I was wondering that myself as well, but you will be surprised how fast they "forgot" most about the problems and enjoyed the good things. And off course there were enough good things as well. Like the impression of the mysterious Nasca-Lines, the surrealistic landscape of the Salar and many other things that make Peru and Bolivia nice countries to visit.
We had also luck with the weather on all the places we went. In Aguas Calientes we even went to Machu Picchu between the rainfalls, the day before and after. So my group could make great pictures!
So what can I say about this group and the trip, if I look back? The most easy journey? No, but I can´t say that it was very difficult eighter.
I had a colourful group with some special characters, one in particular. But they made a good group, who took care of each other and were fun to work with.
All right one character wasn´t always fun to work with.
She´s a trauma therapist, who can´t listen. One that I wouldn´t even like to have her as a patient.
She was lonely and asking for attention in all kind of ways. She also didn´t want to do things with the group, because she didn´t want to act as a rich tourist. But if I explained her how she could do it different, she would only listen half. Not doing tours with the group however didn´t prevent her from asking for attention in all other ways she could get it. I will give only one example, to not embarrass her to much:

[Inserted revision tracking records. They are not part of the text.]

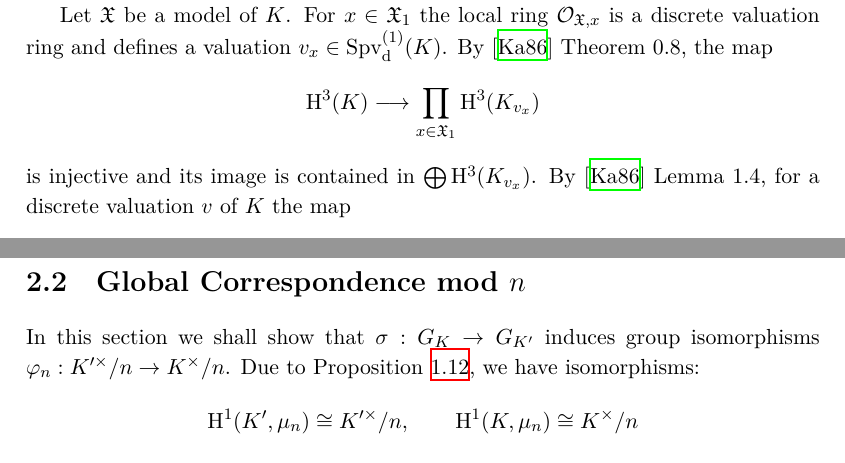
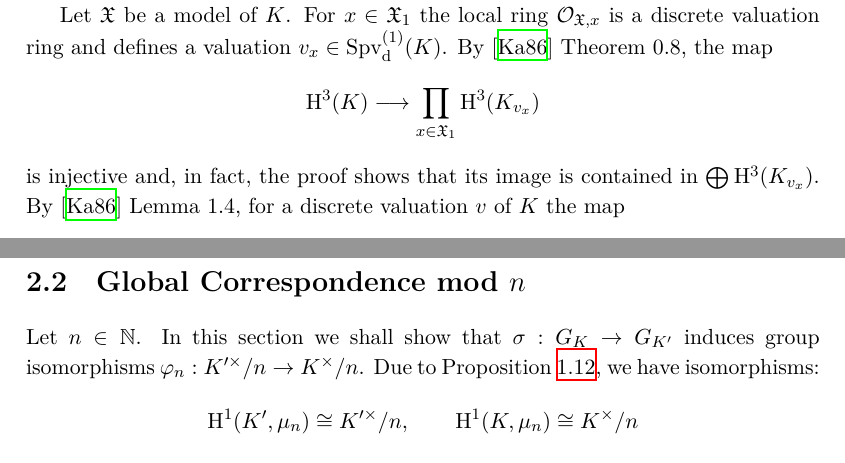
Before and after one commit to yishn/Uni, a LaTeX thesis (Master Thesis/thesis.tex, which reads Master Thesis/synopsis.tex): two parts of pages 14 and 22 of 35, joined at a grey line, cut so that both start at the same text. Compiled offline with XeLaTeX.

Commit message:
Phrasing

```diff
--- a/Master Thesis/synopsis.tex
+++ b/Master Thesis/synopsis.tex
@@ -236,7 +236,7 @@ We have $\operatorname{cor}\circ\operatorname{res} = [L:K]$. Since $[L:K]$ is co
 
 Let $\mathfrak{X}$ be a model of $K$. For $x\in\mathfrak{X}_1$ the local ring $\mathcal{O}_{\mathfrak{X}, x}$ is a discrete valuation ring and defines a valuation $v_x\in\operatorname{Spv}_\text{d}^{(1)}(K)$. By \cite{Ka86} Theorem 0.8, the map
 \[ \mathrm{H}^3(K)\longrightarrow \prod_{x\in\mathfrak{X}_1}\mathrm{H}^3(K_{v_x}) \]
-is injective and its image is contained in $\bigoplus \mathrm{H}^3(K_{v_x})$. By \cite{Ka86} Lemma 1.4, for a discrete valuation $v$ of $K$ the map
+is injective and, in fact, the proof shows that its image is contained in $\bigoplus \mathrm{H}^3(K_{v_x})$. By \cite{Ka86} Lemma 1.4, for a discrete valuation $v$ of $K$ the map
 \[ \mathrm{H}^3(K_v) \longrightarrow \prod_w\mathrm{H}^3(K_w) \]
 where $w$ ranges over all rank-$2$ valuations with $v(w) = v$, can be identified with the following map:
 \[ {}_\ell\operatorname{Br}(k) \longrightarrow \prod_{\widetilde{w}\in\operatorname{Spv}^{(1)}(k)} {}_\ell\operatorname{Br}(k_{\widetilde{w}}) \]
@@ -436,7 +436,7 @@ Therefore, $\sigma(g\overline{v})=\sigma(g)\sigma(\overline{v})$ by Corollary \r
 
 \section{Global Correspondence mod \texorpdfstring{$n$}{n}}
 
-In this section we shall show that $\sigma: G_K\to G_{K'}$ induces group isomorphisms $\varphi_n: K'^\times/n\to K^\times/n$. Due to Proposition \ref{prop:kummer-theory}, we have isomorphisms:
+Let $n\in\mathbb{N}$. In this section we shall show that $\sigma: G_K\to G_{K'}$ induces group isomorphisms $\varphi_n: K'^\times/n\to K^\times/n$. Due to Proposition \ref{prop:kummer-theory}, we have isomorphisms:
 \[ \mathrm{H}^1(K',\mu_n)\cong K'^\times/n,\qquad \mathrm{H}^1(K,\mu_n)\cong K^\times/n \]
 Our goal is to establish an isomorphism between the corresponding cohomology groups.
 
```
Also changed, not shown: Master Thesis/synopsis.tex (2 more changed lines).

The last day in Lima she didn´t feel very well. She took a little rest and felt better when we went in the afternoon to the centre of Lima. However, an hour after I left my group I was walking past Plaza de Armas and found her curled up and laying down on a bench in the shadow of some houses. She didn´t feel well and wanted to stay out of the sun. So why aren´t you resting in the restaurant/hotel were we are going to have our late lunch? No good reason. So I told her that it was dangerous to fall asleep on a bench in the centre of Lima when you have your valuable things with you. She told me that those two nice old Peruvian guys would protect her...? I convinced her that she could better go to the hotel and when she got up I walked away. I did keep an eye on her to see how she was doing and later on I saw her shopping. So if she could still do some shopping, she wasn´t to sick and probably overacting again to get some attention, from anyone who would concern...
She isn´t a bad person, but sometimes she makes things very difficult for herself and others and that´s a pity.
But she also did something good; The group had all something in common to talk and agree about and that is something that can make a group more solid ;-)
Can I complain about this group in total?
No, not at all. Especially not after I spoke to a girl who works for the rich Tucan Travel. When I heard how rude her groups could be, I can only be happy with mine. Also my agency (Koning Aap) shows a lot more appreciation for my work, than Tucan does for her tour-leaders. Tucan seems to give far less support and I have nothing to complain about that.
Has my group a reason to complain about this journey?
Off course, they had many of them. They had a lot of bad luck during their vacation. But I also have to say that they booked an adventure journey through Peru and Bolivia and that´s exactly what they got...
I do hope that they did have a great vacation as well. That they will remember the good things forever and that they will be able to smile about the bad things.
The most important thing that I learned from this journey, was that I should be careful not to offer my group to many options to think about. They have vacation and it is impossible to make everyone happy.
Saludos from a lucky person,
P.s. I´m now back in Mera were my friends have big problems with greedy people and legalising their land. Anyone who wants to send them a short mental support is more than welcome and lets all hope that things go better soon. I keep you informed.